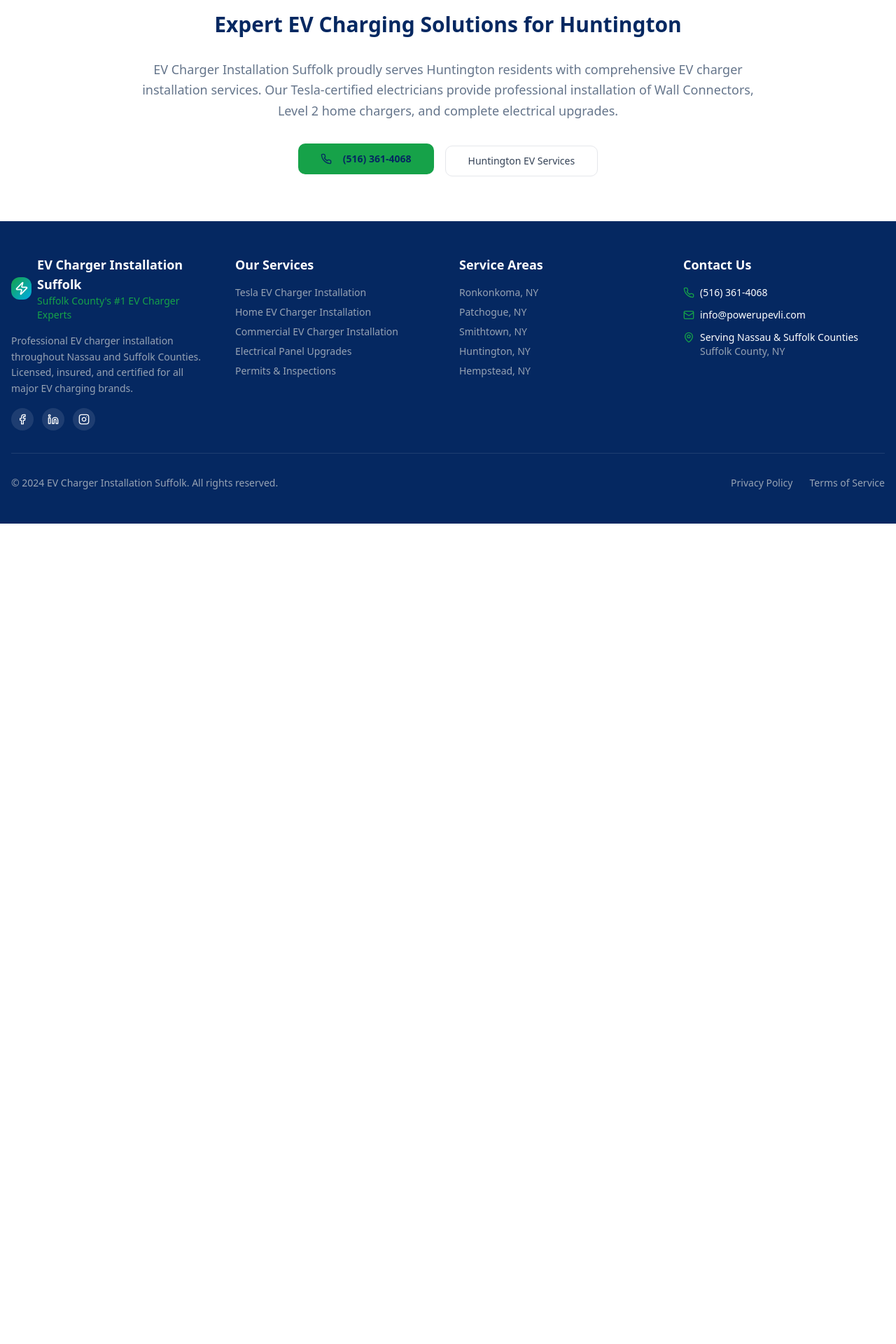
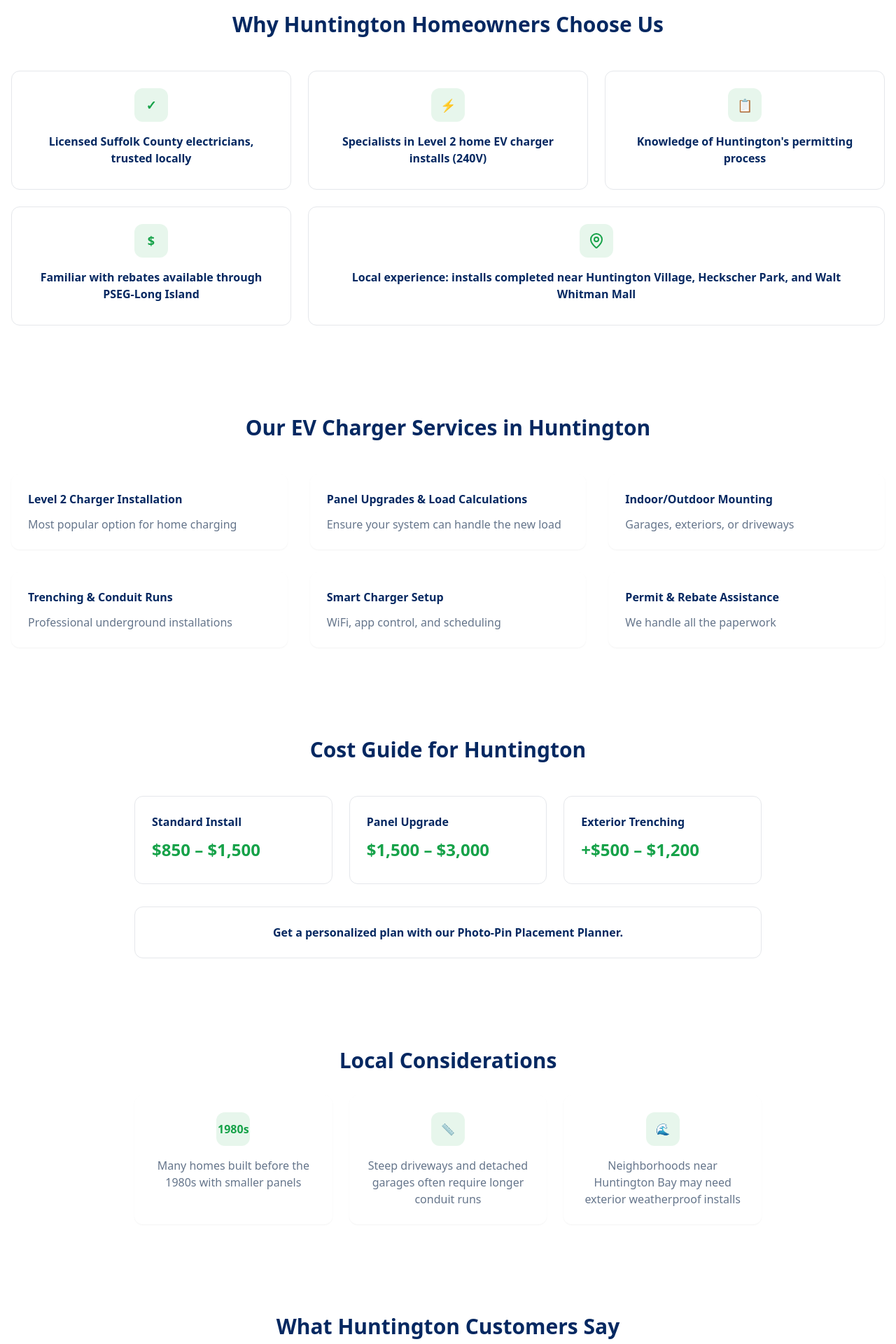
Before and after one commit to rberman84/ev-charger-website, a React (Vite) app: page /service-areas/huntington in a window 1280 px wide. Shown: the part 580-2500 px from the top of the page at 70% size. Before the commit the page ends 1328 px from the top, so only its background shows below. Built offline with nearby package versions, Linux system fonts and the light colour scheme.

Commit message:
Add Huntington EV Charger Page

```diff
--- a/src/pages/service-areas/HuntingtonService.tsx
+++ b/src/pages/service-areas/HuntingtonService.tsx
@@ -49,31 +49,192 @@ const HuntingtonService = () => {
               EV Charger Installation <span className="text-electric-green">Huntington, NY</span>
             </h1>
             <p className="text-xl mb-8 max-w-3xl mx-auto">
-              Professional Tesla Wall Connector and home EV charger installation in Huntington, New York.
-              Licensed Suffolk County electricians with expert installation and permit services.
+              Charge Your EV Faster at Home. Licensed, code-compliant installs tailored to your home.
+              From permits to rebates, we make the process easy so you can enjoy fast, reliable charging every day.
             </p>
             <Button size="lg" className="bg-white text-navy-deep hover:bg-white/90">
-              Get Huntington Quote
+              Get Huntington EV Quote
             </Button>
           </div>
         </section>
 
+        {/* Why Choose Us */}
         <section className="py-16 bg-white">
+          <div className="container mx-auto px-4">
+            <div className="text-center mb-12">
+              <h2 className="text-3xl font-bold text-navy-deep mb-4">
+                Why Huntington Homeowners Choose Us
+              </h2>
+            </div>
+            <div className="grid md:grid-cols-2 lg:grid-cols-3 gap-6">
+              <div className="text-center p-6 bg-background rounded-lg border">
+                <div className="w-12 h-12 bg-electric-green/10 rounded-lg flex items-center justify-center mx-auto mb-4">
+                  <span className="text-electric-green font-bold text-lg">✓</span>
+                </div>
+                <h3 className="font-semibold text-navy-deep mb-2">Licensed Suffolk County electricians, trusted locally</h3>
+              </div>
+              <div className="text-center p-6 bg-background rounded-lg border">
+                <div className="w-12 h-12 bg-electric-green/10 rounded-lg flex items-center justify-center mx-auto mb-4">
+                  <span className="text-electric-green font-bold text-lg">⚡</span>
+                </div>
+                <h3 className="font-semibold text-navy-deep mb-2">Specialists in Level 2 home EV charger installs (240V)</h3>
+              </div>
+              <div className="text-center p-6 bg-background rounded-lg border">
+                <div className="w-12 h-12 bg-electric-green/10 rounded-lg flex items-center justify-center mx-auto mb-4">
+                  <span className="text-electric-green font-bold text-lg">📋</span>
+                </div>
+                <h3 className="font-semibold text-navy-deep mb-2">Knowledge of Huntington's permitting process</h3>
+              </div>
+              <div className="text-center p-6 bg-background rounded-lg border">
+                <div className="w-12 h-12 bg-electric-green/10 rounded-lg flex items-center justify-center mx-auto mb-4">
+                  <span className="text-electric-green font-bold text-lg">$</span>
+                </div>
+                <h3 className="font-semibold text-navy-deep mb-2">Familiar with rebates available through PSEG-Long Island</h3>
+              </div>
+              <div className="text-center p-6 bg-background rounded-lg border col-span-full lg:col-span-2">
+                <div className="w-12 h-12 bg-electric-green/10 rounded-lg flex items-center justify-center mx-auto mb-4">
+                  <MapPin className="w-6 h-6 text-electric-green" />
+                </div>
+                <h3 className="font-semibold text-navy-deep mb-2">Local experience: installs completed near Huntington Village, Heckscher Park, and Walt Whitman Mall</h3>
+              </div>
+            </div>
+          </div>
+        </section>
+
+        {/* Services Section */}
+        <section className="py-16 bg-gradient-subtle">
+          <div className="container mx-auto px-4">
+            <div className="text-center mb-12">
+              <h2 className="text-3xl font-bold text-navy-deep mb-4">
+                Our EV Charger Services in Huntington
+              </h2>
+            </div>
+            <div className="grid md:grid-cols-2 lg:grid-cols-3 gap-8">
+              <div className="bg-white p-6 rounded-lg shadow-sm">
+                <h3 className="font-semibold text-navy-deep mb-3">Level 2 Charger Installation</h3>
+                <p className="text-silver">Most popular option for home charging</p>
+              </div>
+              <div className="bg-white p-6 rounded-lg shadow-sm">
+                <h3 className="font-semibold text-navy-deep mb-3">Panel Upgrades & Load Calculations</h3>
+                <p className="text-silver">Ensure your system can handle the new load</p>
+              </div>
+              <div className="bg-white p-6 rounded-lg shadow-sm">
+                <h3 className="font-semibold text-navy-deep mb-3">Indoor/Outdoor Mounting</h3>
+                <p className="text-silver">Garages, exteriors, or driveways</p>
+              </div>
+              <div className="bg-white p-6 rounded-lg shadow-sm">
+                <h3 className="font-semibold text-navy-deep mb-3">Trenching & Conduit Runs</h3>
+                <p className="text-silver">Professional underground installations</p>
+              </div>
+              <div className="bg-white p-6 rounded-lg shadow-sm">
+                <h3 className="font-semibold text-navy-deep mb-3">Smart Charger Setup</h3>
+                <p className="text-silver">WiFi, app control, and scheduling</p>
+              </div>
+              <div className="bg-white p-6 rounded-lg shadow-sm">
+                <h3 className="font-semibold text-navy-deep mb-3">Permit & Rebate Assistance</h3>
+                <p className="text-silver">We handle all the paperwork</p>
+              </div>
+            </div>
+          </div>
+        </section>
+
+        {/* Pricing Section */}
+        <section className="py-16 bg-white">
+          <div className="container mx-auto px-4">
+            <div className="text-center mb-12">
+              <h2 className="text-3xl font-bold text-navy-deep mb-4">
+                Cost Guide for Huntington
+              </h2>
+            </div>
+            <div className="max-w-4xl mx-auto">
+              <div className="grid md:grid-cols-3 gap-6 mb-8">
+                <div className="bg-gradient-subtle p-6 rounded-lg border">
+                  <h3 className="font-semibold text-navy-deep mb-3">Standard Install</h3>
+                  <div className="text-2xl font-bold text-electric-green mb-2">$850 – $1,500</div>
+                </div>
+                <div className="bg-gradient-subtle p-6 rounded-lg border">
+                  <h3 className="font-semibold text-navy-deep mb-3">Panel Upgrade</h3>
+                  <div className="text-2xl font-bold text-electric-green mb-2">$1,500 – $3,000</div>
+                </div>
+                <div className="bg-gradient-subtle p-6 rounded-lg border">
+                  <h3 className="font-semibold text-navy-deep mb-3">Exterior Trenching</h3>
+                  <div className="text-2xl font-bold text-electric-green mb-2">+$500 – $1,200</div>
+                </div>
+              </div>
+              <div className="text-center bg-gradient-subtle p-6 rounded-lg border">
+                <p className="font-semibold text-navy-deep">Get a personalized plan with our Photo-Pin Placement Planner.</p>
+              </div>
+            </div>
+          </div>
+        </section>
+
+        {/* Local Considerations */}
+        <section className="py-16 bg-gradient-subtle">
+          <div className="container mx-auto px-4">
+            <div className="max-w-4xl mx-auto">
+              <h2 className="text-3xl font-bold text-navy-deep mb-8 text-center">
+                Local Considerations
+              </h2>
+              <div className="grid md:grid-cols-3 gap-6">
+                <div className="bg-white p-6 rounded-lg shadow-sm text-center">
+                  <div className="w-12 h-12 bg-electric-green/10 rounded-lg flex items-center justify-center mx-auto mb-4">
+                    <span className="text-electric-green font-bold">1980s</span>
+                  </div>
+                  <p className="text-silver">Many homes built before the 1980s with smaller panels</p>
+                </div>
+                <div className="bg-white p-6 rounded-lg shadow-sm text-center">
+                  <div className="w-12 h-12 bg-electric-green/10 rounded-lg flex items-center justify-center mx-auto mb-4">
+                    <span className="text-electric-green font-bold">📏</span>
+                  </div>
+                  <p className="text-silver">Steep driveways and detached garages often require longer conduit runs</p>
+                </div>
+                <div className="bg-white p-6 rounded-lg shadow-sm text-center">
+                  <div className="w-12 h-12 bg-electric-green/10 rounded-lg flex items-center justify-center mx-auto mb-4">
+                    <span className="text-electric-green font-bold">🌊</span>
+                  </div>
+                  <p className="text-silver">Neighborhoods near Huntington Bay may need exterior weatherproof installs</p>
+                </div>
+              </div>
+            </div>
+          </div>
+        </section>
+
+        {/* Testimonials */}
+        <section className="py-16 bg-white">
+          <div className="container mx-auto px-4">
+            <div className="text-center mb-12">
+              <h2 className="text-3xl font-bold text-navy-deep mb-4">
+                What Huntington Customers Say
+              </h2>
+            </div>
+            <div className="max-w-3xl mx-auto">
+              <div className="bg-gradient-subtle p-8 rounded-lg shadow-sm text-center">
+                <div className="text-4xl text-electric-green mb-4">"</div>
+                <p className="text-lg text-silver mb-6">
+                  They installed my EV charger in Huntington in a single day. Fast, clean, and handled the rebate too.
+                </p>
+                <div className="text-navy-deep font-semibold">– Jason P., Huntington</div>
+              </div>
+            </div>
+          </div>
+        </section>
+
+        {/* Final CTA */}
+        <section className="py-16 bg-navy-deep text-white">
           <div className="container mx-auto px-4 text-center">
-            <h2 className="text-3xl font-bold text-navy-deep mb-8">
-              Expert EV Charging Solutions for Huntington
+            <h2 className="text-3xl font-bold mb-6">
+              Ready to Get Started?
             </h2>
-            <p className="text-lg text-silver max-w-4xl mx-auto leading-relaxed">
-              EV Charger Installation Suffolk proudly serves Huntington residents with comprehensive EV charger installation services.
-              Our Tesla-certified electricians provide professional installation of Wall Connectors, Level 2 home chargers, and complete electrical upgrades.
+            <p className="text-xl mb-8 max-w-3xl mx-auto">
+              Call today or request a free quote online. Fast, professional EV charger installation in Huntington.
             </p>
-            <div className="mt-8">
-              <Button size="lg" className="bg-electric-green text-navy-deep border-electric-green hover:bg-electric-green/90 hover:scale-105 transition-all duration-300 mr-4 font-semibold">
+            <div className="flex flex-col sm:flex-row gap-4 justify-center">
+              <Button size="lg" className="bg-electric-green text-navy-deep hover:bg-electric-green/90">
                 <Phone className="w-5 h-5 mr-2" />
                 (516) 361-4068
               </Button>
-              <Button variant="outline" size="lg">
-                Huntington EV Services
+              <Button variant="outline" size="lg" className="border-white text-white hover:bg-white hover:text-navy-deep">
+                Request Free Quote
               </Button>
             </div>
           </div>
```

========================

▸ **Assignment**: Lines in the records above that carry the word "Considerations" are to be located and copied.

▸ **Result of this task**:
+        {/* Local Considerations */}
+                Local Considerations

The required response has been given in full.